Returning and Redemption
Ariel Sharon’s last visit to the US, a year ago, was an enormous success for Israel. The prime minister returned home with unprecedented American concessions designed to reward him for his planned evacuation of the 7,000 Jewish settlers from the Gaza Strip.
President George W. Bush told Mr Sharon that he could expect to keep the large settlement blocs Israeli governments have illegally built on the occupied West Bank. He also supported Mr Sharon’s position that Palestinian refugees could not return to land that is now part of the state of Israel.
The outcome of the talks outraged the Arab world and shocked the US’s European allies, desperate to see Washington play a more even-handed role in the Arab-Israeli conflict. Faced with such reactions, the Bush administration has, since then, sought to play down the concessions, insisting that the president was not trying to prejudice the outcome of final peace negotiations between Israelis and Palestinians.
Mr Bush should keep the reactions to this last visit in mind when he hosts Mr Sharon again today at the Crawford ranch. If Washington is serious about advancing peace, Mr Sharon should be told to return to the negotiating table after the Gaza pull-out and to immediately halt the expansion of Jewish settlements on the West Bank.

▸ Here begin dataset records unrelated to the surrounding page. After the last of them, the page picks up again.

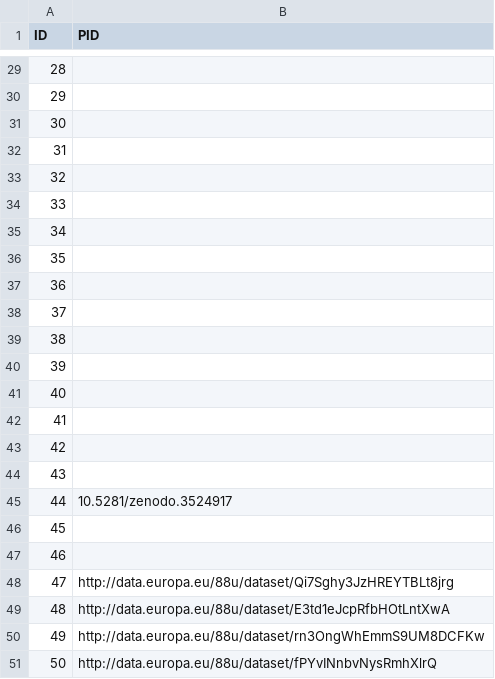
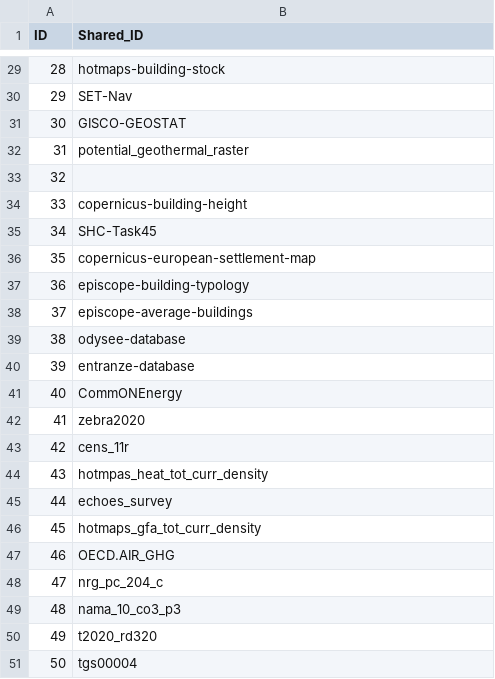
Before and after one commit to zarch/enermaps, a CSV file: thumb/datasets.csv, drawn as a sheet; only a part is shown, gaps mark what is left out; the diff covers the shown part only.

Commit message:
new shared ID

```diff
--- a/thumb/datasets.csv
+++ b/thumb/datasets.csv
@@ -1 +1 @@
-ID,PID
+ID,Shared_ID
@@ -29,23 +29,23 @@
-28,
-29,
-30,
-31,
+28,hotmaps-building-stock
+29,SET-Nav
+30,GISCO-GEOSTAT
+31,potential_geothermal_raster
 32,
-33,
-34,
-35,
-36,
-37,
-38,
-39,
-40,
-41,
-42,
-43,
-44,10.5281/zenodo.3524917
-45,
-46,
-47,http://data.europa.eu/88u/dataset/Qi7Sghy3JzHREYTBLt8jrg
-48,http://data.europa.eu/88u/dataset/E3td1eJcpRfbHOtLntXwA
-49,http://data.europa.eu/88u/dataset/rn3OngWhEmmS9UM8DCFKw
-50,http://data.europa.eu/88u/dataset/fPYvINnbvNysRmhXlrQ
+33,copernicus-building-height
+34,SHC-Task45
+35,copernicus-european-settlement-map
+36,episcope-building-typology
+37,episcope-average-buildings
+38,odysee-database
+39,entranze-database
+40,CommONEnergy
+41,zebra2020
+42,cens_11r
+43,hotmpas_heat_tot_curr_density
+44,echoes_survey
+45,hotmaps_gfa_tot_curr_density
+46,OECD.AIR_GHG
+47,nrg_pc_204_c 
+48,nama_10_co3_p3 
+49,t2020_rd320 
+50,tgs00004
```
Also changed, not shown: 27 edited cells elsewhere in this file, 26 other files.
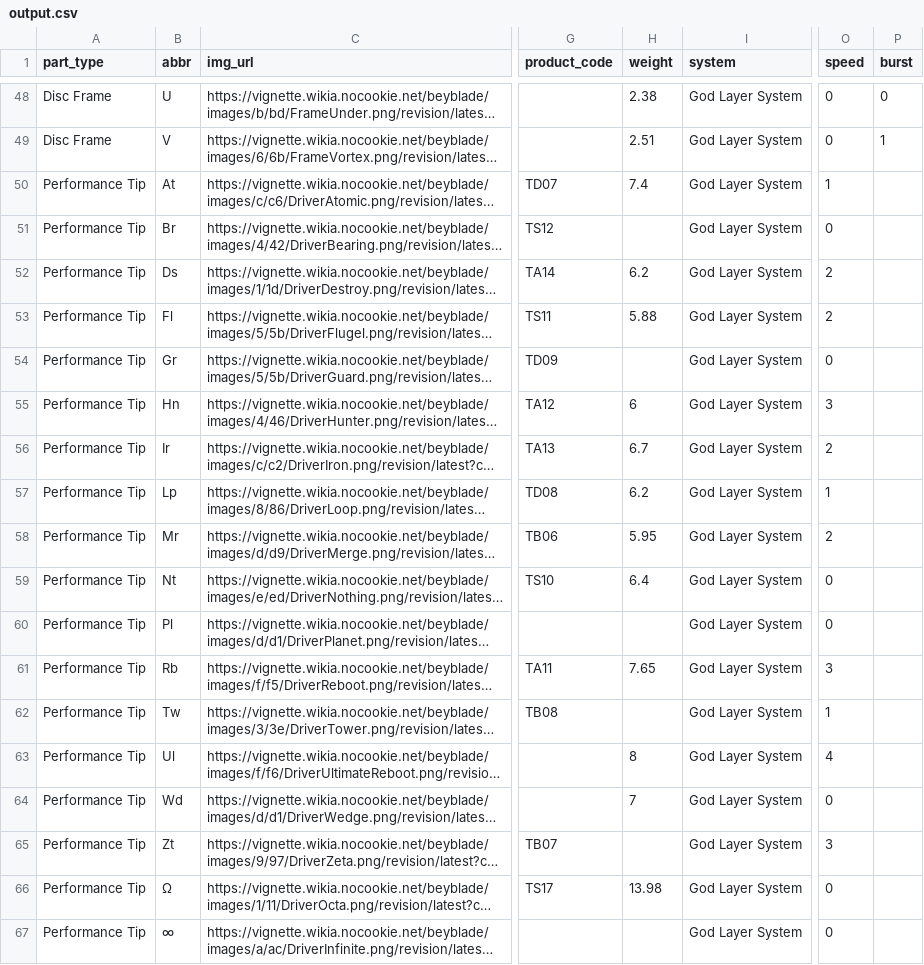
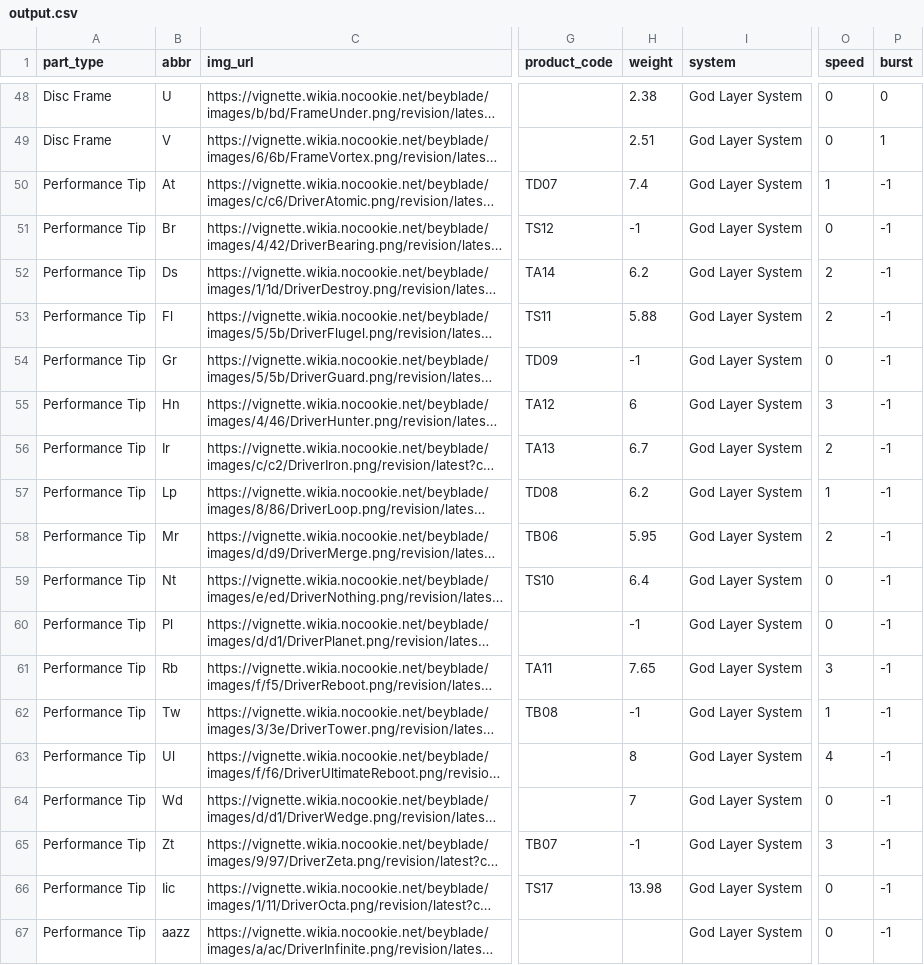
Before and after one commit to ChrisWeldon/Beywatch, a CSV file: output.csv, drawn as a sheet; only a part is shown, gaps mark what is left out; long unchanged cells end in …; the diff covers the shown part only; the diff names each change by its address in the sheet, - before the commit and + after, or states it on an @@ line.

```diff
--- a/output.csv
+++ b/output.csv
-P50:P67 (burst): (empty)
+P50:P67 (burst): -1
-H51 (weight): (empty)
+H51 (weight): -1
-H54 (weight): (empty)
+H54 (weight): -1
-H60 (weight): (empty)
+H60 (weight): -1
-H62 (weight): (empty)
+H62 (weight): -1
-H65 (weight): (empty)
+H65 (weight): -1
-B66 (abbr): Ω
+B66 (abbr): Iic
-B67 (abbr): ∞
+B67 (abbr): aazz
```
Also changed, not shown: 1 added row, 1 removed row and 69 edited cells elsewhere in this file.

The mood in the Middle East has changed since Mr Sharon’s last trip. The Gaza withdrawal scheduled for the summer and the January election of Mahmoud Abbas as new Palestinian president have raised hopes for a revival of the political process after more than four years of violence. Mr Abbas had declared an end to the Palestinian uprising and persuaded radical Palestinian factions, including Hamas, to commit to a ceasefire.
Mr Sharon will tell Mr Bush that he is confronted with massive pressure from the settlers’ lobby, forcing him to make concessions on settlement activities. But unless Israel can be made to abide by all its obligations under the US-sponsored road map, the blueprint for a resumption of the peace process, the hopes for progress created over recent months will soon dissipate.
The road map, published in 2003, clearly states that Israel must immediately dismantle so-called “outposts”, illegal new constructions on occupied land. Yet according to Peace Now, the Israeli group, about 50 new outposts have sprung up in the West Bank since that date.
The road map also demands that Israel freeze all settlement activity, including what Israelis refer to as “natural growth”, the expansion within existing settlements. But American policy on settlements has been ambiguous, if not outright unhelpful.
Last week, the administration rightly criticised Israeli plans to add 3,500 new homes to a settlement near Jerusalem. But it has acquiesced to the continued construction of houses within settlement boundaries. It is time for the US to adopt a consistent and tough line on settlements.